A reader writes:
DiA is absolutely wrong. If Obama stopped DADT by executive order, it would cause complete chaos and a political upheaval. The military has a rule for everything. It has a rule for how you are supposed to brush your teeth and tie your shoes. It has a rule for how the various types of soldiers can entertain themselves when off duty. It has a rule (actually a whole bunch) for how male and female soldiers may express affection for each other. To simply stop the process of expelling service members for violating DADT without any of the rules to govern how gay soldiers should behave and how they should be treated would invite harassment, chaos and a complete breakdown in protocol.
Step back for a moment and look at the chess pieces that are being arrayed on the board. John McHugh, a former Republican Congressman who wants to abolish DADT, has been appointed Secretary of the Army. West Point has invited Lt. David Choi to speak to the cadets about being gay in the military. An analyst under Joint Chief Chairman Mullen’s command has published an extensive article in Joint Forces Quarterly talking about how about how abolishing DADT will enhance the military’s ability to carry out its mission. The most hawkish democrat on the Hill, Joe Lieberman, is working on the bipartisan bill to repeal the policy. Do you see the pattern?
Sometime within the next 6-12 months (not 2017), the Joint Chiefs and Secretary Gates will propose a method to abolish DADT along with new rules governing conduct by and towards homosexual members of the service (similar to the rules that govern heterosexual activity between those in uniform). Lieberman and his bipartisan team will propose whatever legislative changes are needed to make that plan a reality, and the hard right opponents will be checkmated before the game even begins. It will be another beep-beep moment. Please have a little faith.
The reader has many valid points, and he may be right in the end. But remember that Truman did not wait for Congress. And even with his executive order, it took several years to integrate the military:
In the wake of Truman's order, the air force and navy announced they would take further steps to integrate. However, army officials said they interpreted the order as not mandating desegregation, only equal treatment; as long as black units were treated the same as white units, they could remain segregated.
The army claimed that full integration of the military could only occur once society at large had been integrated. In testimony before the President's Committee, which began meeting in January 1949, Secretary of the Army Kenneth Royall declared that the army "was not an instrument for social evolution."
In May 1949, Defense Secretary Louis Johnson approved the air force's integration plan; he approved the navy's plan in June. However, the army's plan came in for much debate and revision. The army continued to insist on maintaining segregation as well as a 10% quota on African Americans in its ranks. After rejecting several interim plans, Johnson in September approved the army's final plan, although it still maintained a policy of segregation and a 10% quota.

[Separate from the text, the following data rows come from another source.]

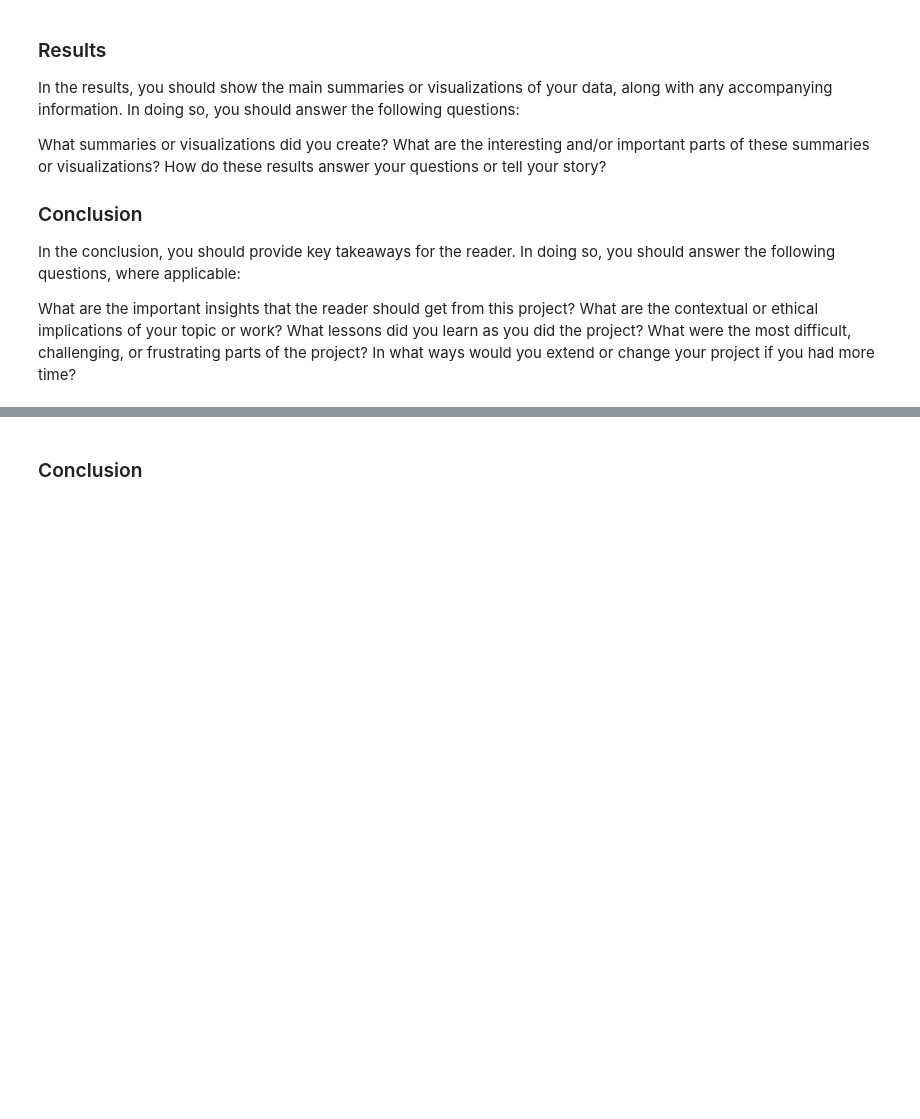
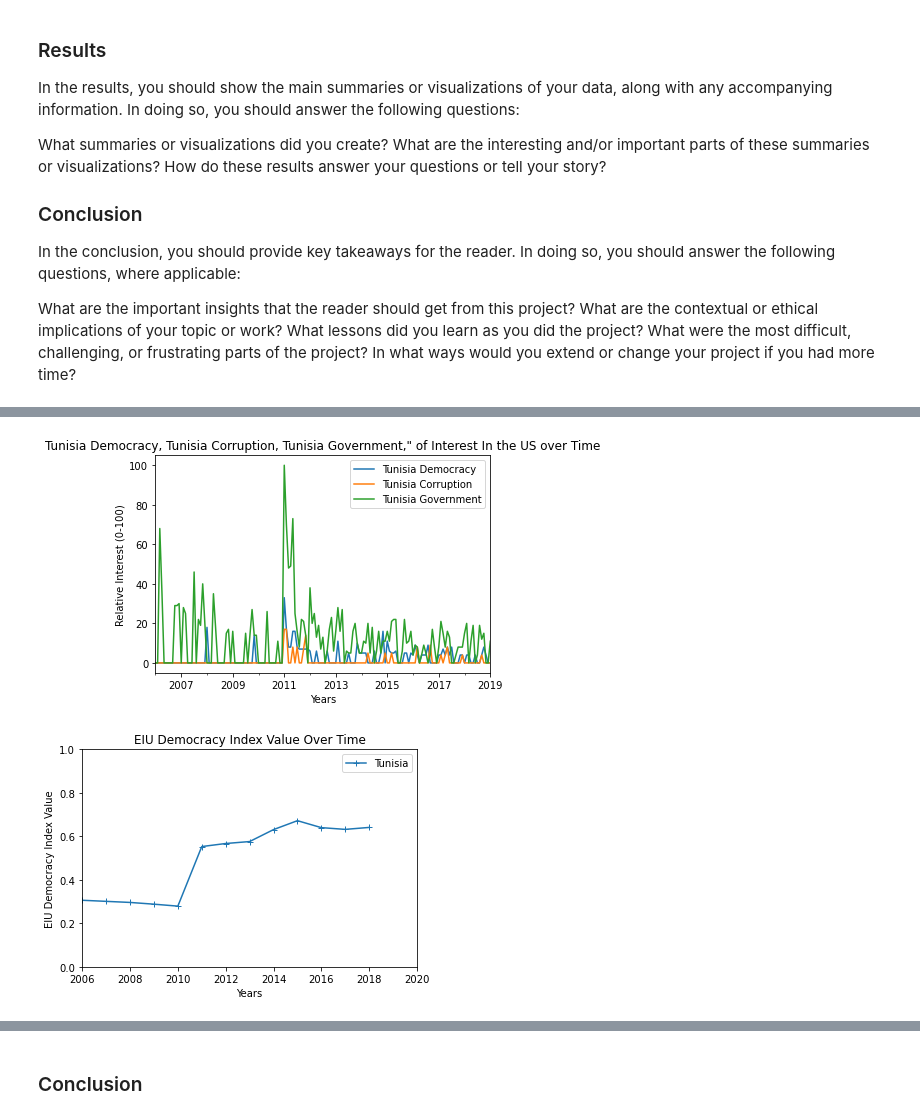
Before and after one commit to olincollege/midterm-project-Erhardt4, a Jupyter notebook: compessay.ipynb, the cells around one changed output, grey strips where cells are left out. Drawn from its saved outputs; the diff is of its cells as text; code cells hidden in the pictures; blank space fills up the shorter version.

```diff
--- a/compessay.ipynb
+++ b/compessay.ipynb
@@ -86,0 +139,12 @@ plot_country.pytrend_analysis(data, country_list, country_list[0], 4)
+# %%
+# Plotting pytrend data
+kw_list_tunisia_terms = ["Tunisia Democracy", "Tunisia Corruption", "Tunisia Government"]
+tunisia_data_terms = plot_country.country_data_pytrend(kw_list_tunisia_terms)
+plot_country.make_plots(tunisia_data_terms, kw_list_tunisia_terms)
+
+# Plotting EIU data
+threshold_list = gapminder_data_manipulation.get_greatest_variance_countries(0.09)
+gapminder_data_manipulation.plot_chosen_countries([threshold_list[3]])
+# %% [output]
+[figure, added]
+[figure, added]
```
Also changed, not shown: parts of 27 cells of this notebook, 2 other files.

Upon hearing that Johnson had approved the army's plan, the Fahy Committee threatened to reject it. Finally, after lengthy negotiations, the Fahy Committee also approved the integration plan, which was officially issued on January 16, 1950.
In its plan, the army agreed to integration, although at a gradual pace. It also agreed to end the 10% quota, though on the condition that it could reinstate the quota if that was deemed necessary. However, while the army had approved an integration policy, it would be another year before it was implemented, during the Korean War (1950-53).
(From the subscription-only database, "Issues And Controversies In American History.")